■ **Work to complete**
Using the records that follow, copy every line containing the word "QCheckBox".

■ **Input for this task**
....................

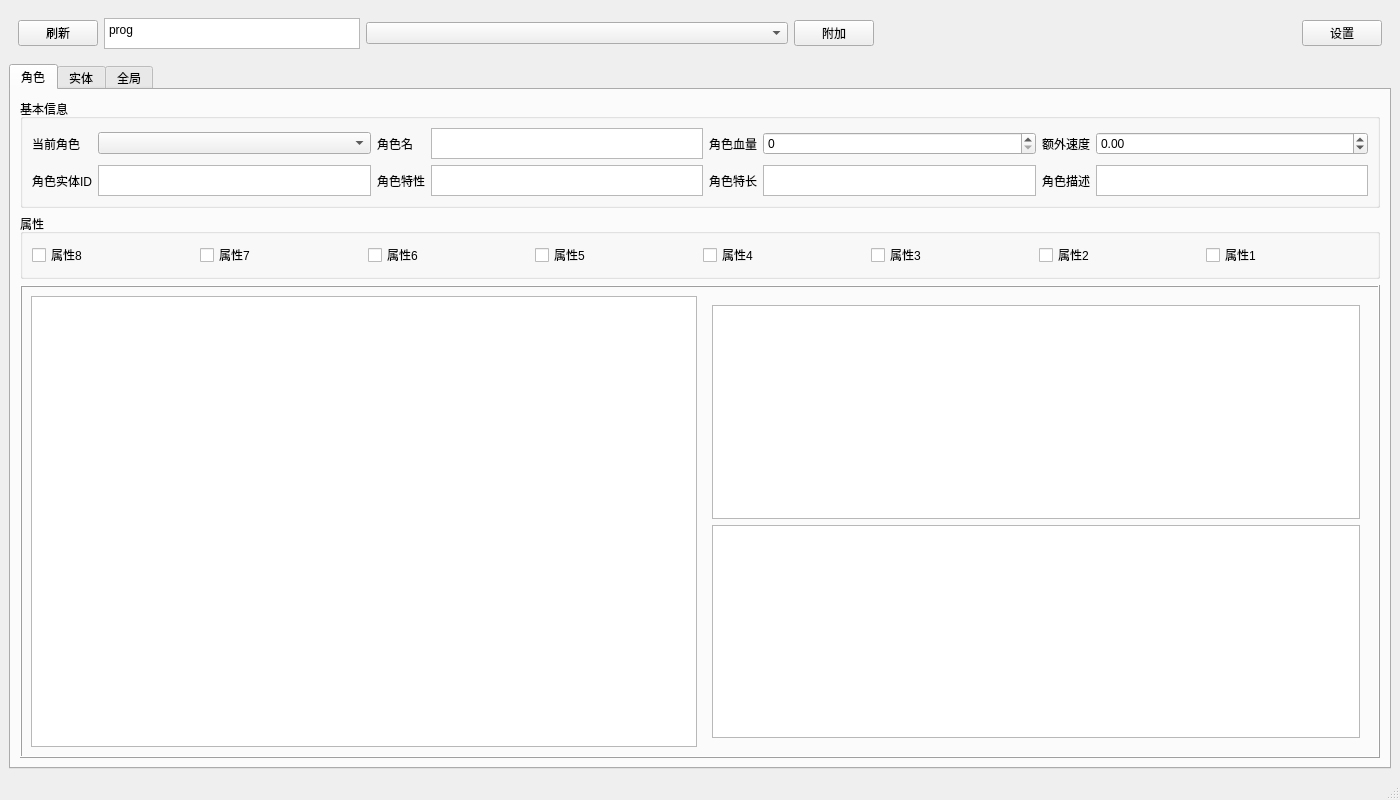
That-is-good/DR2CDebugTool, file mainwindow.ui: the form before one commit.
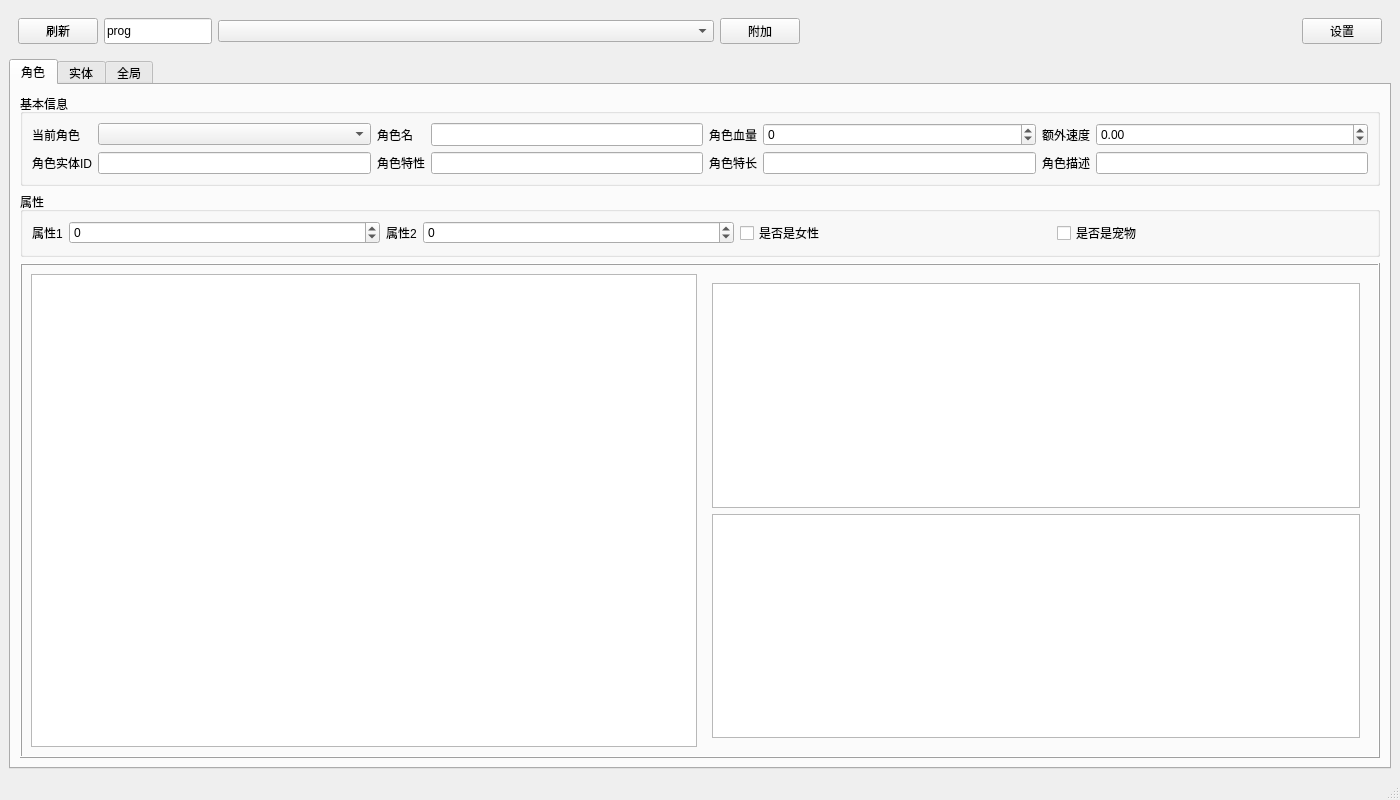
The form after the commit.

The edit to the form file:
```diff
--- a/mainwindow.ui
+++ b/mainwindow.ui
@@ -38,23 +38,14 @@
         </widget>
        </item>
        <item>
-        <widget class="QPlainTextEdit" name="filterProcessText">
+        <widget class="QLineEdit" name="filterProcessText">
          <property name="sizePolicy">
-          <sizepolicy hsizetype="Fixed" vsizetype="Fixed">
+          <sizepolicy hsizetype="Preferred" vsizetype="Expanding">
            <horstretch>0</horstretch>
            <verstretch>0</verstretch>
           </sizepolicy>
          </property>
-         <property name="maximumSize">
-          <size>
-           <width>16777215</width>
-           <height>31</height>
-          </size>
-         </property>
-         <property name="layoutDirection">
-          <enum>Qt::LayoutDirection::LeftToRight</enum>
-         </property>
-         <property name="plainText">
+         <property name="text">
           <string>prog</string>
          </property>
         </widget>
@@ -127,156 +118,129 @@
            <string>基本信息</string>
           </property>
           <layout class="QGridLayout" name="gridLayout_2">
-           <item row="1" column="1">
-            <widget class="QPlainTextEdit" name="charaThingplainTextEdit">
-             <property name="sizePolicy">
-              <sizepolicy hsizetype="Expanding" vsizetype="Fixed">
-               <horstretch>0</horstretch>
-               <verstretch>0</verstretch>
-              </sizepolicy>
-             </property>
-             <property name="maximumSize">
-              <size>
-               <width>16777215</width>
-               <height>31</height>
-              </size>
-             </property>
-             <property name="readOnly">
-              <bool>true</bool>
-             </property>
-            </widget>
-           </item>
-           <item row="1" column="2">
-            <widget class="QLabel" name="charaPerkLabel">
-             <property name="text">
-              <string>角色特性</string>
-             </property>
-            </widget>
-           </item>
-           <item row="0" column="1">
-            <widget class="QComboBox" name="charaSelcomboBox"/>
-           </item>
-           <item row="0" column="3">
-            <widget class="QPlainTextEdit" name="charaNameplainTextEdit">
-             <property name="sizePolicy">
-              <sizepolicy hsizetype="Expanding" vsizetype="Fixed">
-               <horstretch>0</horstretch>
-               <verstretch>0</verstretch>
-              </sizepolicy>
-             </property>
-             <property name="maximumSize">
-              <size>
-               <width>16777215</width>
-               <height>31</height>
-              </size>
-             </property>
-            </widget>
-           </item>
-           <item row="0" column="2">
-            <widget class="QLabel" name="charaNameLabel">
-             <property name="text">
-              <string>角色名</string>
-             </property>
-            </widget>
-           </item>
            <item row="0" column="5">
-            <widget class="QSpinBox" name="charaHpspinBox">
-             <property name="maximum">
-              <number>65535</number>
-             </property>
-            </widget>
-           </item>
-           <item row="0" column="0">
-            <widget class="QLabel" name="charaSelLabel">
-             <property name="text">
-              <string>当前角色</string>
-             </property>
-            </widget>
-           </item>
-           <item row="0" column="4">
             <widget class="QLabel" name="charaHpLabel">
              <property name="text">
               <string>角色血量</string>
              </property>
             </widget>
            </item>
-           <item row="1" column="3">
-            <widget class="QPlainTextEdit" name="charaPerkplainTextEdit">
-             <property name="sizePolicy">
-              <sizepolicy hsizetype="Expanding" vsizetype="Fixed">
-               <horstretch>0</horstretch>
-               <verstretch>0</verstretch>
-              </sizepolicy>
-             </property>
-             <property name="maximumSize">
-              <size>
-               <width>16777215</width>
-               <height>31</height>
-              </size>
-             </property>
-            </widget>
-           </item>
-           <item row="1" column="0">
-            <widget class="QLabel" name="charaThingLabel">
+           <item row="0" column="0">
+            <widget class="QLabel" name="charaSelLabel">
              <property name="text">
-              <string>角色实体ID</string>
-             </property>
-            </widget>
-           </item>
-           <item row="0" column="6">
-            <widget class="QLabel" name="charaSpeedLabel">
-             <property name="text">
-              <string>额外速度</string>
-             </property>
-            </widget>
-           </item>
-           <item row="1" column="5">
-            <widget class="QPlainTextEdit" name="charaTraitplainTextEdit">
-             <property name="sizePolicy">
-              <sizepolicy hsizetype="Expanding" vsizetype="Fixed">
-               <horstretch>0</horstretch>
-               <verstretch>0</verstretch>
-              </sizepolicy>
-             </property>
-             <property name="maximumSize">
-              <size>
-               <width>16777215</width>
-               <height>31</height>
-              </size>
+              <string>当前角色</string>
              </property>
             </widget>
            </item>
            <item row="1" column="4">
+            <widget class="QLineEdit" name="charaPerkplainTextEdit">
+             <property name="sizePolicy">
+              <sizepolicy hsizetype="Expanding" vsizetype="Expanding">
+               <horstretch>0</horstretch>
+               <verstretch>0</verstretch>
+              </sizepolicy>
+             </property>
+            </widget>
+           </item>
+           <item row="1" column="5">
             <widget class="QLabel" name="charaTraitLabel">
              <property name="text">
               <string>角色特长</string>
              </property>
             </widget>
            </item>
+           <item row="0" column="3">
+            <widget class="QLabel" name="charaNameLabel">
+             <property name="text">
+              <string>角色名</string>
+             </property>
+            </widget>
+           </item>
+           <item row="1" column="0">
+            <widget class="QLabel" name="charaThingLabel">
+             <property name="text">
+              <string>角色实体ID</string>
+             </property>
+            </widget>
+           </item>
+           <item row="0" column="4">
+            <widget class="QLineEdit" name="charaNameplainTextEdit">
+             <property name="sizePolicy">
+              <sizepolicy hsizetype="Expanding" vsizetype="Expanding">
+               <horstretch>0</horstretch>
+               <verstretch>0</verstretch>
+              </sizepolicy>
+             </property>
+            </widget>
+           </item>
+           <item row="1" column="1">
+            <widget class="QLineEdit" name="charaThingplainTextEdit">
+             <property name="sizePolicy">
+              <sizepolicy hsizetype="Expanding" vsizetype="Expanding">
+               <horstretch>0</horstretch>
+               <verstretch>0</verstretch>
+              </sizepolicy>
+             </property>
+             <property name="readOnly">
+              <bool>true</bool>
+             </property>
+            </widget>
+           </item>
            <item row="1" column="6">
+            <widget class="QLineEdit" name="charaTraitplainTextEdit">
+             <property name="sizePolicy">
+              <sizepolicy hsizetype="Expanding" vsizetype="Expanding">
+               <horstretch>0</horstretch>
+               <verstretch>0</verstretch>
+              </sizepolicy>
+             </property>
+            </widget>
+           </item>
+           <item row="1" column="8">
             <widget class="QLabel" name="charaDescLabel">
              <property name="text">
               <string>角色描述</string>
              </property>
             </widget>
            </item>
-           <item row="1" column="7">
-            <widget class="QPlainTextEdit" name="charaDescplainTextEdit">
+           <item row="1" column="3">
+            <widget class="QLabel" name="charaPerkLabel">
+             <property name="text">
+              <string>角色特性</string>
+             </property>
+            </widget>
+           </item>
+           <item row="0" column="8">
+            <widget class="QLabel" name="charaSpeedLabel">
+             <property name="text">
+              <string>额外速度</string>
+             </property>
+            </widget>
+           </item>
+           <item row="1" column="9">
+            <widget class="QLineEdit" name="charaDescplainTextEdit">
              <property name="sizePolicy">
-              <sizepolicy hsizetype="Expanding" vsizetype="Fixed">
+              <sizepolicy hsizetype="Expanding" vsizetype="Expanding">
                <horstretch>0</horstretch>
                <verstretch>0</verstretch>
               </sizepolicy>
              </property>
-             <property name="maximumSize">
-              <size>
-               <width>16777215</width>
-               <height>31</height>
-              </size>
+            </widget>
+           </item>
+           <item row="0" column="1">
+            <widget class="QComboBox" name="charaSelcomboBox"/>
+           </item>
+           <item row="0" column="6">
+            <widget class="QSpinBox" name="charaHpspinBox">
+             <property name="minimum">
+              <number>-2147483648</number>
              </property>
+             <property name="maximum">
+              <number>65535</number>
+             </property>
             </widget>
            </item>
-           <item row="0" column="7">
+           <item row="0" column="9">
             <widget class="QDoubleSpinBox" name="charaSpeeddoubleSpinBox">
              <property name="minimum">
               <double>-65535.000000000000000</double>
@@ -296,61 +260,83 @@
           </property>
           <layout class="QHBoxLayout" name="horizontalLayout_4">
            <item>
-            <widget class="QCheckBox" name="charaStatuscheckBox128">
-             <property name="text">
-              <string>属性8</string>
+            <widget class="QLabel" name="charaStatus1Label">
+             <property name="sizePolicy">
+              <sizepolicy hsizetype="Fixed" vsizetype="Preferred">
+               <horstretch>0</horstretch>
+               <verstretch>0</verstretch>
+              </sizepolicy>
              </property>
-            </widget>
-           </item>
-           <item>
-            <widget class="QCheckBox" name="charaStatuscheckBox064">
-             <property name="text">
-              <string>属性7</string>
-             </property>
-            </widget>
-           </item>
-           <item>
-            <widget class="QCheckBox" name="charaStatuscheckBox032">
-             <property name="text">
-              <string>属性6</string>
-             </property>
-            </widget>
-           </item>
-           <item>
-            <widget class="QCheckBox" name="charaStatuscheckBox016">
-             <property name="text">
-              <string>属性5</string>
-             </property>
-            </widget>
-           </item>
-           <item>
-            <widget class="QCheckBox" name="charaStatuscheckBox008">
-             <property name="text">
-              <string>属性4</string>
-             </property>
-            </widget>
-           </item>
-           <item>
-            <widget class="QCheckBox" name="charaStatuscheckBox004">
-             <property name="text">
-              <string>属性3</string>
-             </property>
-            </widget>
-           </item>
-           <item>
-            <widget class="QCheckBox" name="charaStatuscheckBox002">
-             <property name="text">
-              <string>属性2</string>
-             </property>
-            </widget>
-           </item>
-           <item>
-            <widget class="QCheckBox" name="charaStatuscheckBox001">
              <property name="text">
               <string>属性1</string>
              </property>
             </widget>
            </item>
+           <item>
+            <widget class="QSpinBox" name="charaStatus1spinBox">
+             <property name="minimum">
+              <number>-2147483648</number>
+             </property>
+             <property name="maximum">
+              <number>2147483647</number>
+             </property>
+             <property name="singleStep">
+              <number>2</number>
+             </property>
+             <property name="stepType">
+              <enum>QAbstractSpinBox::StepType::DefaultStepType</enum>
+             </property>
+             <property name="value">
+              <number>0</number>
+             </property>
+             <property name="displayIntegerBase">
+              <number>2</number>
+             </property>
+            </widget>
+           </item>
+           <item>
+            <widget class="QLabel" name="charaStatus2Label">
+             <property name="sizePolicy">
+              <sizepolicy hsizetype="Fixed" vsizetype="Preferred">
+               <horstretch>0</horstretch>
+               <verstretch>0</verstretch>
+              </sizepolicy>
+             </property>
+             <property name="text">
+              <string>属性2</string>
+             </property>
+            </widget>
+           </item>
+           <item>
+            <widget class="QSpinBox" name="charaStatus2spinBox">
+             <property name="minimum">
+              <number>-2147483648</number>
+             </property>
+             <property name="maximum">
+              <number>2147483647</number>
+             </property>
+             <property name="singleStep">
+              <number>2</number>
+             </property>
+             <property name="displayIntegerBase">
+              <number>2</number>
+             </property>
+            </widget>
+           </item>
+           <item>
+            <widget class="QCheckBox" name="charaFemalecheckBox">
+             <property name="text">
+              <string>是否是女性</string>
+             </property>
+            </widget>
+           </item>
+           <item>
+            <widget class="QCheckBox" name="charaPetcheckBox">
+             <property name="text">
+              <string>是否是宠物</string>
+             </property>
+            </widget>
+           </item>
           </layout>
          </widget>
         </item>
```
Left out of the diff: 315 changed lines with no effect on the pictures.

....................

■ **Answer box**
-            <widget class="QCheckBox" name="charaStatuscheckBox128">
-            <widget class="QCheckBox" name="charaStatuscheckBox064">
-            <widget class="QCheckBox" name="charaStatuscheckBox032">
-            <widget class="QCheckBox" name="charaStatuscheckBox016">
-            <widget class="QCheckBox" name="charaStatuscheckBox008">
-            <widget class="QCheckBox" name="charaStatuscheckBox004">
-            <widget class="QCheckBox" name="charaStatuscheckBox002">
-            <widget class="QCheckBox" name="charaStatuscheckBox001">
+            <widget class="QCheckBox" name="charaFemalecheckBox">
+            <widget class="QCheckBox" name="charaPetcheckBox">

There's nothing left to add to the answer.